-- Data for this task follows --

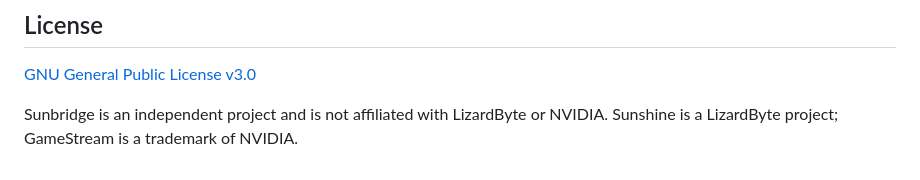
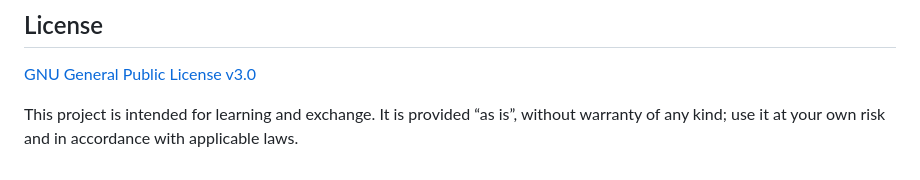
Before and after one commit to Ainierheokami/sunbridge, a Markdown page: README.en.md, the part around the change. Drawn GitHub-style.

```diff
--- a/README.en.md
+++ b/README.en.md
@@ -109,4 +109,4 @@ Latest Chrome / Edge (desktop and Android) are recommended. Other browsers with
 
 [GNU General Public License v3.0](LICENSE)
 
-Sunbridge is an independent project and is not affiliated with LizardByte or NVIDIA. Sunshine is a LizardByte project; GameStream is a trademark of NVIDIA.
+This project is intended for learning and exchange. It is provided “as is”, without warranty of any kind; use it at your own risk and in accordance with applicable laws.
```
Also changed, not shown: README.md (+1 -1 lines).
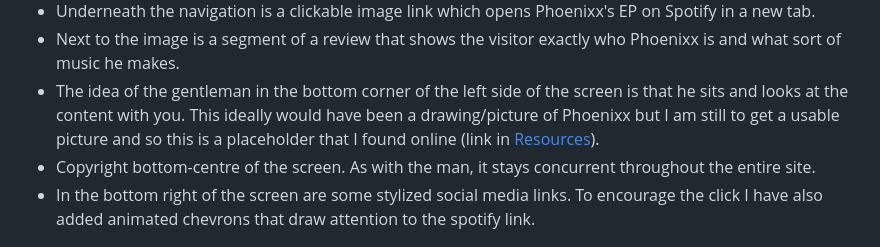
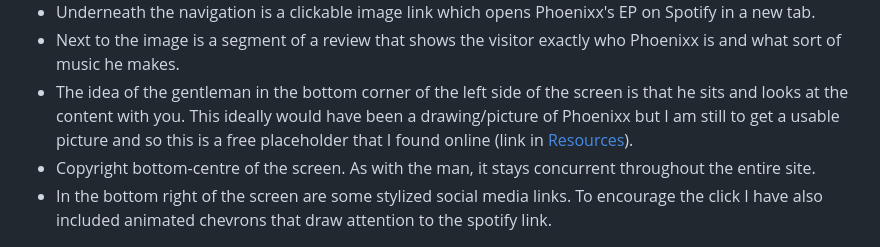
Before and after one commit to PhoenixxDevs/Phoenixx-pp1, a Markdown page: README.md, the part around the change printed below. GitHub-like rendering.

```diff
--- a/README.md
+++ b/README.md
@@ -98,9 +98,9 @@ Throughout creating this website I have ensured that I switched my screen to gre
 
 - Underneath the navigation is a clickable image link which opens Phoenixx's EP on Spotify in a new tab.
 - Next to the image is a segment of a review that shows the visitor exactly who Phoenixx is and what sort of music he makes.
-- The idea of the gentleman in the bottom corner of the left side of the screen is that he sits and looks at the content with you. This ideally would have been a drawing/picture of Phoenixx but I am still to get a usable picture and so this is a placeholder that I found online (link in [Resources](#resources)).
+- The idea of the gentleman in the bottom corner of the left side of the screen is that he sits and looks at the content with you. This ideally would have been a drawing/picture of Phoenixx but I am still to get a usable picture and so this is a free placeholder that I found online (link in [Resources](#resources)).
 - Copyright bottom-centre of the screen. As with the man, it stays concurrent throughout the entire site.
-- In the bottom right of the screen are some stylized social media links. To encourage the click I have also added animated chevrons that draw attention to the spotify link.
+- In the bottom right of the screen are some stylized social media links. To encourage the click I have also included animated chevrons that draw attention to the spotify link.
 
 
 <img src="docs/features/nav-glow.png" style="max-width: 650px;">
```
Also changed, not shown: other parts of README.md (+49 -11 lines), docs/features/button-active.png (added), docs/features/button-passive.png (added), docs/features/connect-full.png (added), docs/features/gallery-full.png (added), docs/features/gallery-mobile.png (added), docs/features/submit.png (added).
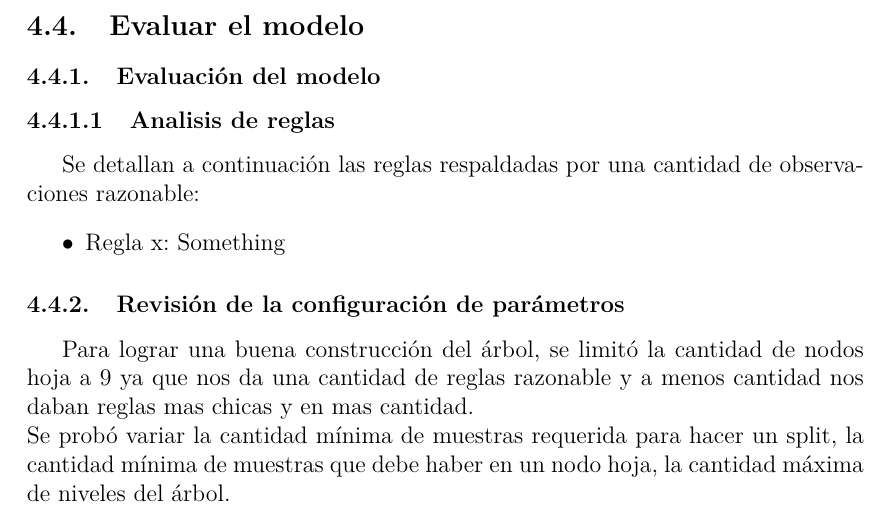
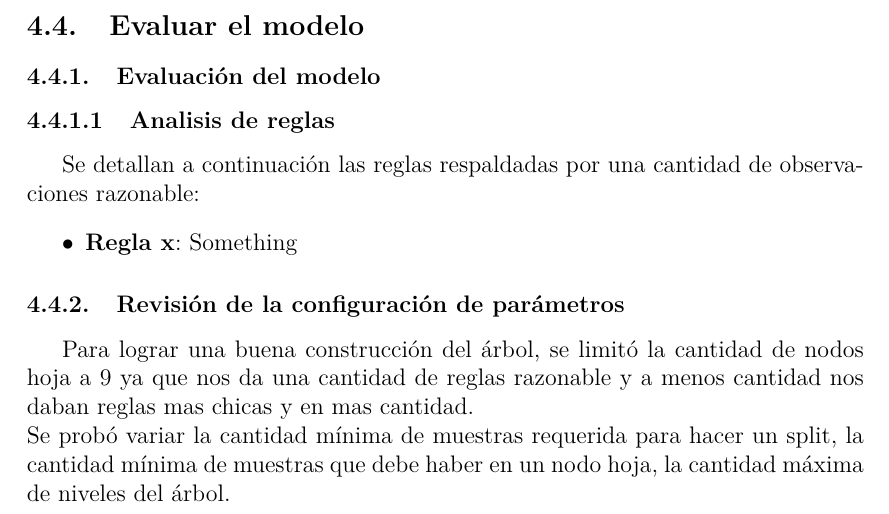
Before and after one commit to BlancoSebastianEzequiel/7750-TPFinal, a LaTeX document (doc/report.tex, which reads doc/report/modelado.tex): part of page 30 of 33, cut so that both start at the same text. Compiled offline with pdfLaTeX.

Commit message:
update report

```diff
--- a/doc/report/modelado.tex
+++ b/doc/report/modelado.tex
@@ -162,7 +162,7 @@ los algoritmos.
             Se detallan a continuación las reglas respaldadas por una cantidad
             de observaciones razonable:
             \begin{itemize}
-                \item Regla x:
+                \item \textbf{Regla x}:
                     Something
             \end{itemize}
 
```
Also changed, not shown: doc/report.pdf.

-- Data for this task concluded --

> The problem
Lines holding the word "screen" are the answer; copy every one from the records above.

> Problem solution
@@ -98,9 +98,9 @@ Throughout creating this website I have ensured that I switched my screen to gre
-- The idea of the gentleman in the bottom corner of the left side of the screen is that he sits and looks at the content with you. This ideally would have been a drawing/picture of Phoenixx but I am still to get a usable picture and so this is a placeholder that I found online (link in [Resources](#resources)).
+- The idea of the gentleman in the bottom corner of the left side of the screen is that he sits and looks at the content with you. This ideally would have been a drawing/picture of Phoenixx but I am still to get a usable picture and so this is a free placeholder that I found online (link in [Resources](#resources)).
 - Copyright bottom-centre of the screen. As with the man, it stays concurrent throughout the entire site.
-- In the bottom right of the screen are some stylized social media links. To encourage the click I have also added animated chevrons that draw attention to the spotify link.
+- In the bottom right of the screen are some stylized social media links. To encourage the click I have also included animated chevrons that draw attention to the spotify link.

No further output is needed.